Each entry below must be repeated exactly. Leave the pictures out of it.

* _Data_
# # # #

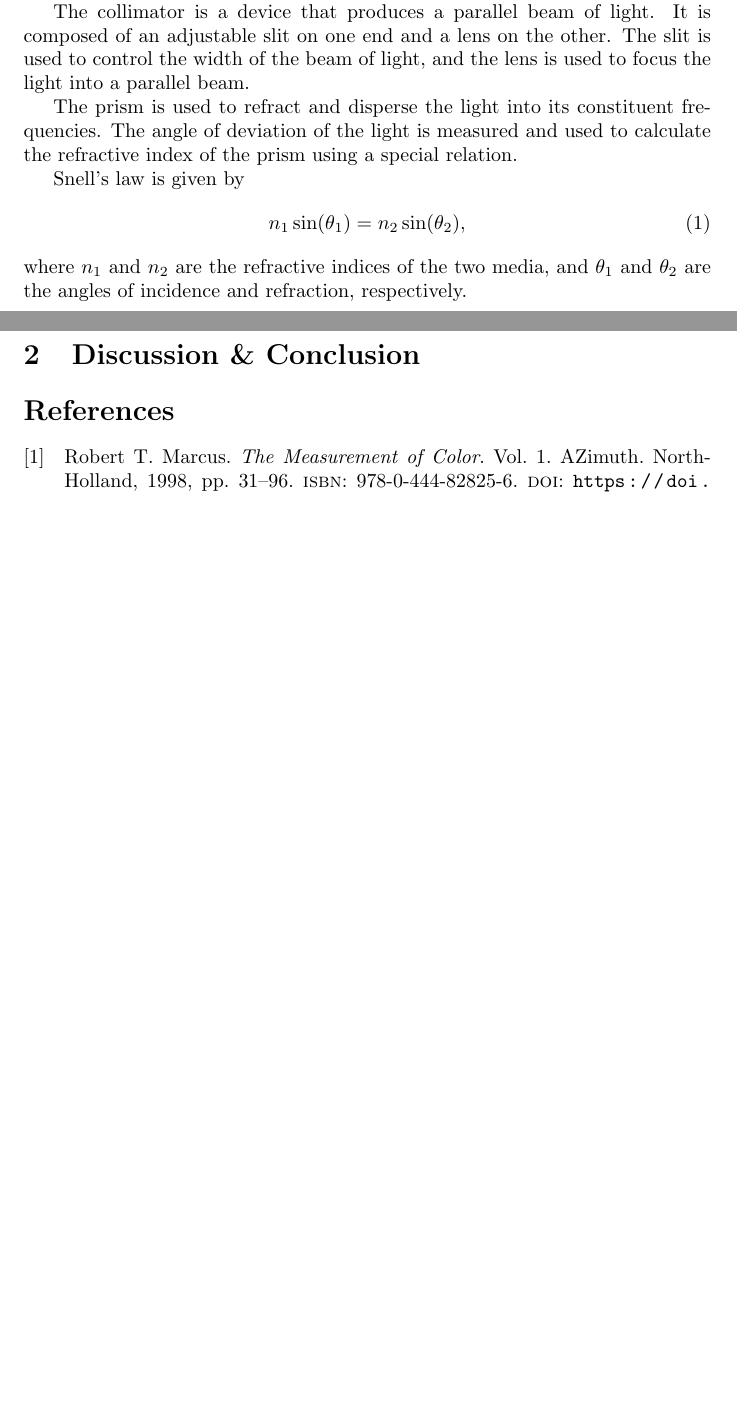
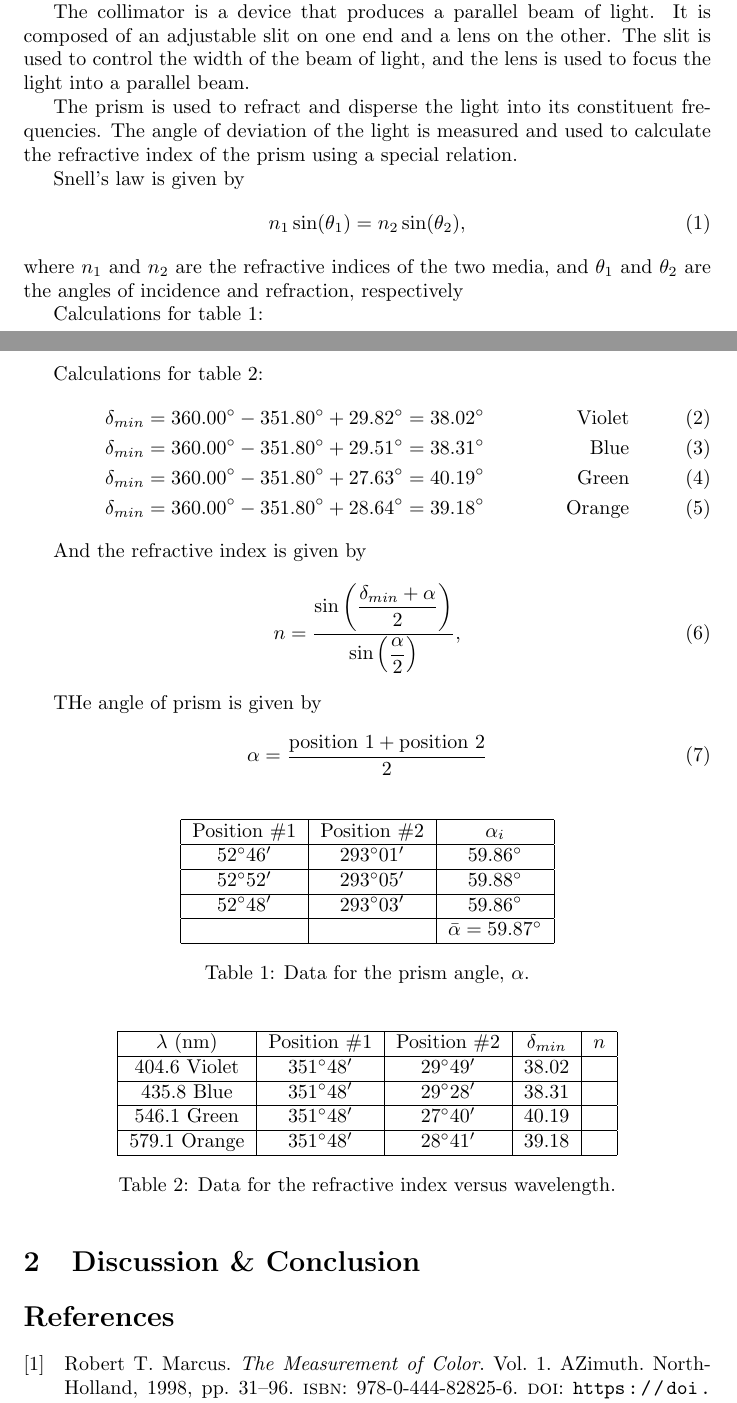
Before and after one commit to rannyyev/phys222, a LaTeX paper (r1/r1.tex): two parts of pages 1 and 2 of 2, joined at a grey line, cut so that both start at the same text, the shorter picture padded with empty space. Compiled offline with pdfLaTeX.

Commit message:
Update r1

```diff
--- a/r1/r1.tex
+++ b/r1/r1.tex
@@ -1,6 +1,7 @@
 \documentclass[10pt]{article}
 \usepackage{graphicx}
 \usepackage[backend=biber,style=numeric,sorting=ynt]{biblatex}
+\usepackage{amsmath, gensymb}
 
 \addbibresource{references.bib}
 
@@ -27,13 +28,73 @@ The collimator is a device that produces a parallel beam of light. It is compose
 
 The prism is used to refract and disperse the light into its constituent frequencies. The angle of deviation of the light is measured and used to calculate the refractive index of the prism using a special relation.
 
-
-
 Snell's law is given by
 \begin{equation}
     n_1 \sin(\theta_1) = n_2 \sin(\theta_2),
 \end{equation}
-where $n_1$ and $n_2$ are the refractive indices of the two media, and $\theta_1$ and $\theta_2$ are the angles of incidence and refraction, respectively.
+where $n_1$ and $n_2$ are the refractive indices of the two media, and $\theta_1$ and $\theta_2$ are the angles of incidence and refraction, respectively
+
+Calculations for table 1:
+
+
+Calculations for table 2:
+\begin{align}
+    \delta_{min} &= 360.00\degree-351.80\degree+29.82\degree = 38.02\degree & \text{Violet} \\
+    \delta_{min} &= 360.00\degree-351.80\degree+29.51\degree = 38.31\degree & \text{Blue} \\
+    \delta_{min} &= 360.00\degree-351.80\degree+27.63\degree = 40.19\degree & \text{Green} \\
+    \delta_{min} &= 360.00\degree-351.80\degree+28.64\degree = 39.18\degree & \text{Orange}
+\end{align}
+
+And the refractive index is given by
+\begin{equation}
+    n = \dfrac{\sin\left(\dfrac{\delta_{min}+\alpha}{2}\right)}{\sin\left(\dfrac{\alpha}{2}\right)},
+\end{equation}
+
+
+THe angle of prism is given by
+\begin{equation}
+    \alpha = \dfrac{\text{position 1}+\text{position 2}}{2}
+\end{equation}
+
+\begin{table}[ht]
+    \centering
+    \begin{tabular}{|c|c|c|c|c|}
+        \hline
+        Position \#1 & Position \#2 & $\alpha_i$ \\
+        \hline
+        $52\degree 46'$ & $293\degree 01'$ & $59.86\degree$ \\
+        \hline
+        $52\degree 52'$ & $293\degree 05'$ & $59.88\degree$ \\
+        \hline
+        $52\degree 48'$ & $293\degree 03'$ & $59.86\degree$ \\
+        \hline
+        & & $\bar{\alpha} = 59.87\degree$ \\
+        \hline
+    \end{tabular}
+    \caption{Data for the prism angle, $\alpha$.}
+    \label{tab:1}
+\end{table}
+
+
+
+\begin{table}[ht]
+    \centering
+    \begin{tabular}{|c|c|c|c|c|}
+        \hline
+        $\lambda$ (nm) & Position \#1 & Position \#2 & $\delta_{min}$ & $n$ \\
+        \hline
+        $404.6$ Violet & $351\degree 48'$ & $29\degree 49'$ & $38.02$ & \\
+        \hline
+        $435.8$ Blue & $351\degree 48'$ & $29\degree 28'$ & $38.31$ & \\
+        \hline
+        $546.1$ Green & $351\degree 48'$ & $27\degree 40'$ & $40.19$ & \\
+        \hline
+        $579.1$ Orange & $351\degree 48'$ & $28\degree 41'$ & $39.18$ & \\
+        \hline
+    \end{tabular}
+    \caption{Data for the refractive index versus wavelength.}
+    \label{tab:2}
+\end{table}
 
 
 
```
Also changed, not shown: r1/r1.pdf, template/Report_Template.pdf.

# # # #

* _Answer box_
Before and after one commit to rannyyev/phys222, a LaTeX paper (r1/r1.tex): two parts of pages 1 and 2 of 2, joined at a grey line, cut so that both start at the same text, the shorter picture padded with empty space. Compiled offline with pdfLaTeX.

Commit message:
Update r1

```diff
--- a/r1/r1.tex
+++ b/r1/r1.tex
@@ -1,6 +1,7 @@
 \documentclass[10pt]{article}
 \usepackage{graphicx}
 \usepackage[backend=biber,style=numeric,sorting=ynt]{biblatex}
+\usepackage{amsmath, gensymb}
 
 \addbibresource{references.bib}
 
@@ -27,13 +28,73 @@ The collimator is a device that produces a parallel beam of light. It is compose
 
 The prism is used to refract and disperse the light into its constituent frequencies. The angle of deviation of the light is measured and used to calculate the refractive index of the prism using a special relation.
 
-
-
 Snell's law is given by
 \begin{equation}
     n_1 \sin(\theta_1) = n_2 \sin(\theta_2),
 \end{equation}
-where $n_1$ and $n_2$ are the refractive indices of the two media, and $\theta_1$ and $\theta_2$ are the angles of incidence and refraction, respectively.
+where $n_1$ and $n_2$ are the refractive indices of the two media, and $\theta_1$ and $\theta_2$ are the angles of incidence and refraction, respectively
+
+Calculations for table 1:
+
+
+Calculations for table 2:
+\begin{align}
+    \delta_{min} &= 360.00\degree-351.80\degree+29.82\degree = 38.02\degree & \text{Violet} \\
+    \delta_{min} &= 360.00\degree-351.80\degree+29.51\degree = 38.31\degree & \text{Blue} \\
+    \delta_{min} &= 360.00\degree-351.80\degree+27.63\degree = 40.19\degree & \text{Green} \\
+    \delta_{min} &= 360.00\degree-351.80\degree+28.64\degree = 39.18\degree & \text{Orange}
+\end{align}
+
+And the refractive index is given by
+\begin{equation}
+    n = \dfrac{\sin\left(\dfrac{\delta_{min}+\alpha}{2}\right)}{\sin\left(\dfrac{\alpha}{2}\right)},
+\end{equation}
+
+
+THe angle of prism is given by
+\begin{equation}
+    \alpha = \dfrac{\text{position 1}+\text{position 2}}{2}
+\end{equation}
+
+\begin{table}[ht]
+    \centering
+    \begin{tabular}{|c|c|c|c|c|}
+        \hline
+        Position \#1 & Position \#2 & $\alpha_i$ \\
+        \hline
+        $52\degree 46'$ & $293\degree 01'$ & $59.86\degree$ \\
+        \hline
+        $52\degree 52'$ & $293\degree 05'$ & $59.88\degree$ \\
+        \hline
+        $52\degree 48'$ & $293\degree 03'$ & $59.86\degree$ \\
+        \hline
+        & & $\bar{\alpha} = 59.87\degree$ \\
+        \hline
+    \end{tabular}
+    \caption{Data for the prism angle, $\alpha$.}
+    \label{tab:1}
+\end{table}
+
+
+
+\begin{table}[ht]
+    \centering
+    \begin{tabular}{|c|c|c|c|c|}
+        \hline
+        $\lambda$ (nm) & Position \#1 & Position \#2 & $\delta_{min}$ & $n$ \\
+        \hline
+        $404.6$ Violet & $351\degree 48'$ & $29\degree 49'$ & $38.02$ & \\
+        \hline
+        $435.8$ Blue & $351\degree 48'$ & $29\degree 28'$ & $38.31$ & \\
+        \hline
+        $546.1$ Green & $351\degree 48'$ & $27\degree 40'$ & $40.19$ & \\
+        \hline
+        $579.1$ Orange & $351\degree 48'$ & $28\degree 41'$ & $39.18$ & \\
+        \hline
+    \end{tabular}
+    \caption{Data for the refractive index versus wavelength.}
+    \label{tab:2}
+\end{table}
 
 
 
```
Also changed, not shown: r1/r1.pdf, template/Report_Template.pdf.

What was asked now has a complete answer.